Two Methods for USP 788 Particulate Matter in Injections

USP 788 specifies two methods for determining particulate matter: Method 1 – Light Obscuration Particle Count Test and Method 2 – Microscopic Particle Count Test.1

The light obscuration (LO) particle counter is an instrument that uses a light source and detector to determine the size and concentration of particles suspended in a specific sample. The instrument measures the degree of light blockage caused by individual particles by passing the sample through a narrow aperture.

Figure showing Particle count and size limits for USP 788 methods 1 and 2 for light obscuration and membrane microscopy
Particle count and size limits for USP 788 methods 1 and 2

Light obscuration is a commonly used method for quantifying particles in the ≥ 10 µm and ≥ 25 µm size ranges, although it can also measure particles as small as 2 µm. However, this technique has its limitations. It has difficulties accurately counting particles in high-viscosity formulations and faces challenges in assessing particle morphological information.2 Often, transparent and non-spherical particles do not adequately obscure light and are, therefore, frequently undercounted by this method.2

The Need for Better Particulate Matter Testing and Analysis Technology

Given the critical nature of developing therapeutics, understanding and controlling physical stability during all stages of the manufacturing process is vital. Manufacturers cannot rely solely on minimum standards when releasing a drug — particles must be fully characterized at every stage.

To achieve this, researchers require the most effective tools for monitoring particle levels to demonstrate control and safety. While USP 788 recommends using light obscuration techniques and a microscopic particle count test for particulate analysis (USP 788 Method 2), reliance on light obscuration alone falls short in providing a holistic picture, especially for high viscosity formulations or extrinsic particle contamination.

This calls for a solution that can deliver a precise and accurate technique for characterizing subvisible particles as well as contaminants.

Backgrounded Membrane Imaging: A Game-Changer for Generating USP 788 Compliant Data

Halo Labs utilizes Backgrounded Membrane Imaging (BMI), a high-contrast imaging technique, to generate accurate USP 788-compliant subvisible particle (SVP) data.

This technique has been developed on Aura®, the first system that allows particles to be tested both early in development and later during quality control.
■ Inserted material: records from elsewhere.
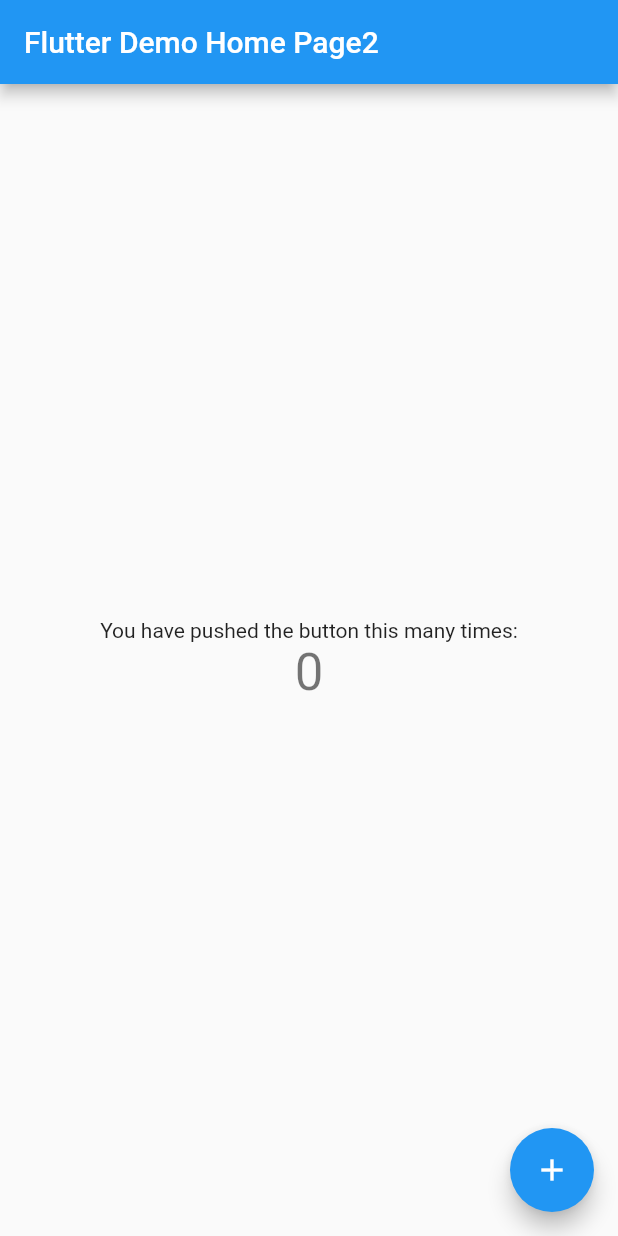
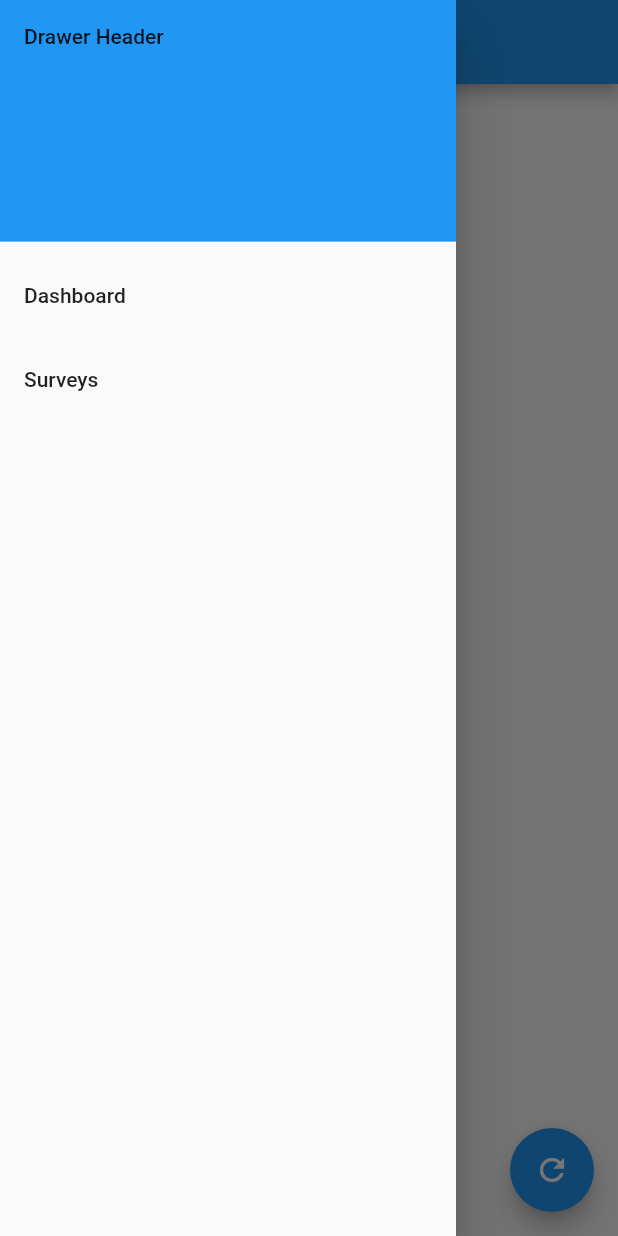
Before and after one commit to reritom/ForestFlutter, a Flutter app: the screen it shows after launch, with the side drawer open (before the commit the screen has no drawer), on a phone screen of 412 x 824 dp. Run offline on Flutter 3.47's test engine with Material 2 defaults, Android fonts, the phone set to English and light mode, and no system bars.

Commit message:
Second base page added, drawer

```diff
--- a/lib/main.dart
+++ b/lib/main.dart
@@ -1,111 +1,66 @@
 import 'package:flutter/material.dart';
 
-void main() => runApp(MyApp());
+import 'views/survey_page.dart';
 
-class MyApp extends StatelessWidget {
-  // This widget is the root of your application.
+void main() => runApp(myApp());
+
+MaterialApp myApp() {
+  return MaterialApp(
+    title: "Forestr",
+    home: HomePage(),
+    routes: <String, WidgetBuilder> {
+      '/surveys': (BuildContext context) => SurveyPage()
+    }
+  );
+}
+
+class HomePage extends StatefulWidget {
+  @override
+  _HomePageState createState() => _HomePageState();
+}
+
+class _HomePageState extends State<HomePage> {
   @override
   Widget build(BuildContext context) {
-    return MaterialApp(
-      title: 'Flutter Demo',
-      theme: ThemeData(
-        // This is the theme of your application.
-        //
-        // Try running your application with "flutter run". You'll see the
-        // application has a blue toolbar. Then, without quitting the app, try
-        // changing the primarySwatch below to Colors.green and then invoke
-        // "hot reload" (press "r" in the console where you ran "flutter run",
-        // or simply save your changes to "hot reload" in a Flutter IDE).
-        // Notice that the counter didn't reset back to zero; the application
-        // is not restarted.
-        primarySwatch: Colors.blue,
+    return Scaffold(
+      appBar: AppBar(
+        title: Text("Forestr"),
       ),
-      home: MyHomePage(title: 'Flutter Demo Home Page2'),
+      body: Center(
+        child: Text("Hello world"),
+      ),
+      drawer: Drawer(
+        child: ListView(
+          padding: EdgeInsets.zero,
+          children: <Widget>[
+            DrawerHeader(
+              child: Text('Drawer Header'),
+              decoration: BoxDecoration(
+                color: Colors.blue,
+              ),
+            ),
+            ListTile(
+              title: Text('Dashboard'),
+              onTap: () {
+                // Update the state of the app
+                // ...
+              },
+            ),
+            ListTile(
+              title: Text('Surveys'),
+              onTap: () {
+                // Update the state of the app
+                // ...
+                Navigator.of(context).pushNamed('/surveys');
+              },
+            ),
+          ],
+        )
+      ),
+      floatingActionButton: FloatingActionButton(
+          onPressed: (){},
+          child: Icon(Icons.refresh)
+      ),
     );
   }
 }
-
-class MyHomePage extends StatefulWidget {
-  MyHomePage({Key key, this.title}) : super(key: key);
-
-  // This widget is the home page of your application. It is stateful, meaning
-  // that it has a State object (defined below) that contains fields that affect
-  // how it looks.
-
-  // This class is the configuration for the state. It holds the values (in this
-  // case the title) provided by the parent (in this case the App widget) and
-  // used by the build method of the State. Fields in a Widget subclass are
-  // always marked "final".
-
-  final String title;
-
-  @override
-  _MyHomePageState createState() => _MyHomePageState();
-}
-
-class _MyHomePageState extends State<MyHomePage> {
-  int _counter = 0;
-
-  void _incrementCounter() {
-    setState(() {
-      // This call to setState tells the Flutter framework that something has
-      // changed in this State, which causes it to rerun the build method below
-      // so that the display can reflect the updated values. If we changed
-      // _counter without calling setState(), then the build method would not be
-      // called again, and so nothing would appear to happen.
-      _counter++;
-    });
-  }
-
-  @override
-  Widget build(BuildContext context) {
-    // This method is rerun every time setState is called, for instance as done
-    // by the _incrementCounter method above.
-    //
-    // The Flutter framework has been optimized to make rerunning build methods
-    // fast, so that you can just rebuild anything that needs updating rather
-    // than having to individually change instances of widgets.
-    return Scaffold(
-      appBar: AppBar(
-        // Here we take the value from the MyHomePage object that was created by
-        // the App.build method, and use it to set our appbar title.
-        title: Text(widget.title),
-      ),
-      body: Center(
-        // Center is a layout widget. It takes a single child and positions it
-        // in the middle of the parent.
-        child: Column(
-          // Column is also layout widget. It takes a list of children and
-          // arranges them vertically. By default, it sizes itself to fit its
-          // children horizontally, and tries to be as tall as its parent.
-          //
-          // Invoke "debug painting" (press "p" in the console, choose the
-          // "Toggle Debug Paint" action from the Flutter Inspector in Android
-          // Studio, or the "Toggle Debug Paint" command in Visual Studio Code)
-          // to see the wireframe for each widget.
-          //
-          // Column has various properties to control how it sizes itself and
-          // how it positions its children. Here we use mainAxisAlignment to
-          // center the children vertically; the main axis here is the vertical
-          // axis because Columns are vertical (the cross axis would be
-          // horizontal).
-          mainAxisAlignment: MainAxisAlignment.center,
-          children: <Widget>[
-            Text(
-              'You have pushed the button this many times:',
-            ),
-            Text(
-              '$_counter',
-              style: Theme.of(context).textTheme.display1,
-            ),
-          ],
-        ),
-      ),
-      floatingActionButton: FloatingActionButton(
-        onPressed: _incrementCounter,
-        tooltip: 'Increment',
-        child: Icon(Icons.add),
-      ), // This trailing comma makes auto-formatting nicer for build methods.
-    );
-  }
-}
```
Also changed, not shown: lib/views/survey_page.dart (added, +52 -0 lines), lib/syncro.dart (added), lib/views/inventory_page.dart (added), lib/views/item_view.dart (added), lib/views/survey_item_view.dart (added), lib/views/survey_view.dart (added), 1 other file.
With Aura, you can determine if a particle is the result of the drug itself, an ingredient in the liquid crashing out of solution, an external contaminant, or even a cell.

Backgrounded Membrane Imaging reinvents membrane imaging with modern robotics, image processing, and novel optics in a 96-well filter plate format that works just like a plate reader. It’s also insensitive to solution refractive index, enabling reliable measurement of translucent protein aggregates.

table showing the capability differences between background membrane imaging (BMI), light osbcuration and flow imaging

Leveraging Aura for Efficient Particle Counting in Accordance with USP 788 Method 2

Following the USP 788 Method 2 guidelines, we’ve developed an efficient and accurate particle counting protocol for lot release testing using Aura.

With our high-throughput method, pre-washing, backgrounding the membrane, filtering the sample, and washing the membrane again after filtration are required steps to successfully execute an assay in a fraction of the time compared to traditional methods. Efficiency is further heightened when combined with robotic handlers due to our plate’s compatibility with robots to give you even faster results.

The procedures for washing membranes recommended by USP 788 have a big benefit: they increase the reliability of particle counts. After the sample has been applied to the membrane, any soluble material, such as proteins and salt crystals, that may cloud the results is washed away with ultra-pure water. And because Aura can perform multiple measurements, all assay measurements can be more easily validated, adding another level of confidence in their accuracy.


Aura systems generate accurate USP 788-compliant subvisible particle data, perfectly complementing light obscuration so drug producers have complete coverage of all particles of interest.

By moving on from antiquated techniques, you’ll have the power to make smarter decisions faster, ensuring critical therapeutics are developed safer and quicker, in order to help patients in need.

  1. https://www.uspnf.com/sites/default/files/usp_pdf/EN/USPNF/revisionGeneralChapter788.pdf
  2. https://www.sciencedirect.com/science/article/abs/pii/S0378517320300569
  3. https://www.uspnf.com/sites/default/files/usp_pdf/EN/USPNF/revisions/gc_1_rb_notice.pdf